- Look for an agency that feels more like a child welfare agency rather than an adoption agency. They should be looking for the best home for a child, rather than a child for a home. It’s a feel kind of thing that you’ll get from talking with them.
- Good adoption agencies go out of their way to educate adoptive parents and expectant parents on how to create a successful open adoption and on adoptive parenting in general. Most states do not have significant adoption education requirements for domestic adoptions, so adoption agencies are not required to provide or encourage education; therefore, the mark of a good agency is one that requires the education even though they don’t have too.
- The information adoption agencies provide to expectant parents should reflect what the adoptive parents hear. Spend some time on the adoption agency’s website section aimed at prospective birth parents.
- Adoption agencies should offer different forms of counseling to expectant parents. You would like to see both individual counseling and group counseling, although this is not always possible with smaller agencies. What provisions are made when the birth mother does not live nearby.
- Counseling should be offered to birth parents after the adoption, ideally for as long as they need or want support.
- Ask for references for both former adoptive parents and birth parents.
- Pay particular attention to how birth fathers are treated and how the agency handles unidentified birthfathers. Birth fathers should not be treated as sperm donors.
- Adoption agencies should have someone able to help adoptive parents and birth parents if they hit a snag in their open adoption relationship down the line.
- Check out the birth parent ratings of agencies at Adoption Agency Ratings. With any rating service, throw out the outliers and pay attention to the majority. Anyone can have one bad review, especially with something as emotionally charged as placing your child for adoption.
- Good open adoption agencies are also good financially stable agencies, so check out the Creating a Family’s Three Step Process for Choosing an Adoption Agency, List of Questions to ask when choosing an adoption agency, and Red Flags for Unethical Adoption Agencies.
You may want to listen to or download this really terrific Creating a Family show on How to Choose an Adoption Agency with Laura Christianson, author of The Adoption Decision among other books; and Elizabeth Falker, author of The Ultimate Insider’s Guide to Adoption.

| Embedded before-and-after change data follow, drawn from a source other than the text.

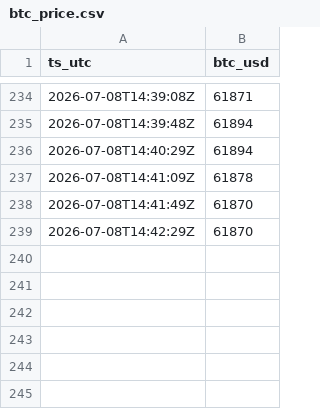
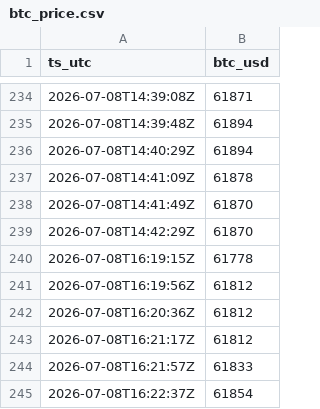
Before and after one commit to joseenriquesotof/kbtctraker, a CSV file: data/raw/btc_price.csv, drawn as a sheet; only a part is shown, gaps mark what is left out; the diff names each change by its address in the sheet, - before the commit and + after, or states it on an @@ line.

```diff
--- a/data/raw/btc_price.csv
+++ b/data/raw/btc_price.csv
+row 240: 2026-07-08T16:19:15Z | 61778
+row 241: 2026-07-08T16:19:56Z | 61812
+row 242: 2026-07-08T16:20:36Z | 61812
+row 243: 2026-07-08T16:21:17Z | 61812
+row 244: 2026-07-08T16:21:57Z | 61833
+row 245: 2026-07-08T16:22:37Z | 61854
```
Also changed, not shown: 3 other files.
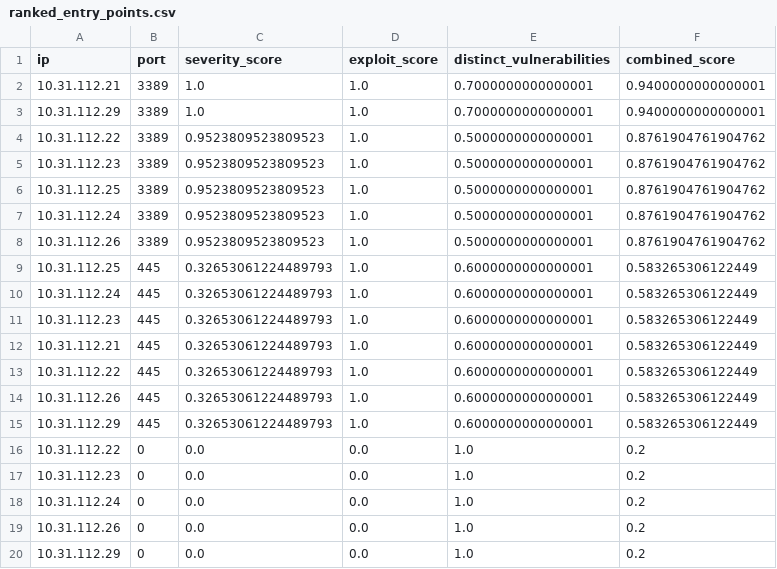
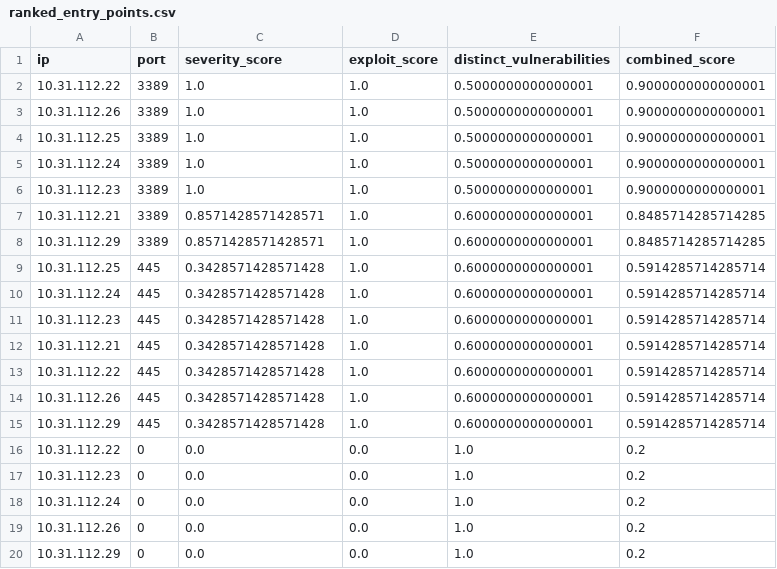
Before and after one commit to Walt-20/CS4311_INFILTR8_7TheWarriors_Fall2024, a CSV file: machine_learning/ranked_entry_points.csv, drawn as a sheet; only a part is shown.

```diff
--- a/machine_learning/ranked_entry_points.csv
+++ b/machine_learning/ranked_entry_points.csv
@@ -1,16 +1,16 @@
 ip,port,severity_score,exploit_score,distinct_vulnerabilities,combined_score
-10.31.112.21,3389,1.0,1.0,0.7000000000000001,0.9400000000000001
-10.31.112.29,3389,1.0,1.0,0.7000000000000001,0.9400000000000001
-10.31.112.22,3389,0.9523809523809523,1.0,0.5000000000000001,0.8761904761904762
-10.31.112.23,3389,0.9523809523809523,1.0,0.5000000000000001,0.8761904761904762
-10.31.112.25,3389,0.9523809523809523,1.0,0.5000000000000001,0.8761904761904762
-10.31.112.24,3389,0.9523809523809523,1.0,0.5000000000000001,0.8761904761904762
-10.31.112.26,3389,0.9523809523809523,1.0,0.5000000000000001,0.8761904761904762
-10.31.112.25,445,0.32653061224489793,1.0,0.6000000000000001,0.583265306122449
-10.31.112.24,445,0.32653061224489793,1.0,0.6000000000000001,0.583265306122449
-10.31.112.23,445,0.32653061224489793,1.0,0.6000000000000001,0.583265306122449
-10.31.112.21,445,0.32653061224489793,1.0,0.6000000000000001,0.583265306122449
-10.31.112.22,445,0.32653061224489793,1.0,0.6000000000000001,0.583265306122449
-10.31.112.26,445,0.32653061224489793,1.0,0.6000000000000001,0.583265306122449
-10.31.112.29,445,0.32653061224489793,1.0,0.6000000000000001,0.583265306122449
+10.31.112.22,3389,1.0,1.0,0.5000000000000001,0.9000000000000001
+10.31.112.26,3389,1.0,1.0,0.5000000000000001,0.9000000000000001
+10.31.112.25,3389,1.0,1.0,0.5000000000000001,0.9000000000000001
+10.31.112.24,3389,1.0,1.0,0.5000000000000001,0.9000000000000001
+10.31.112.23,3389,1.0,1.0,0.5000000000000001,0.9000000000000001
+10.31.112.21,3389,0.8571428571428571,1.0,0.6000000000000001,0.8485714285714285
+10.31.112.29,3389,0.8571428571428571,1.0,0.6000000000000001,0.8485714285714285
+10.31.112.25,445,0.3428571428571428,1.0,0.6000000000000001,0.5914285714285714
+10.31.112.24,445,0.3428571428571428,1.0,0.6000000000000001,0.5914285714285714
+10.31.112.23,445,0.3428571428571428,1.0,0.6000000000000001,0.5914285714285714
+10.31.112.21,445,0.3428571428571428,1.0,0.6000000000000001,0.5914285714285714
+10.31.112.22,445,0.3428571428571428,1.0,0.6000000000000001,0.5914285714285714
+10.31.112.26,445,0.3428571428571428,1.0,0.6000000000000001,0.5914285714285714
+10.31.112.29,445,0.3428571428571428,1.0,0.6000000000000001,0.5914285714285714
 10.31.112.22,0,0.0,0.0,1.0,0.2
```
Also changed, not shown: machine_learning/data_with_exploits.csv, machine_learning/entrypoint_most_info.csv, 4 other files.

What have we left out? What should adoptive parents look for when choosing an open adoption agency?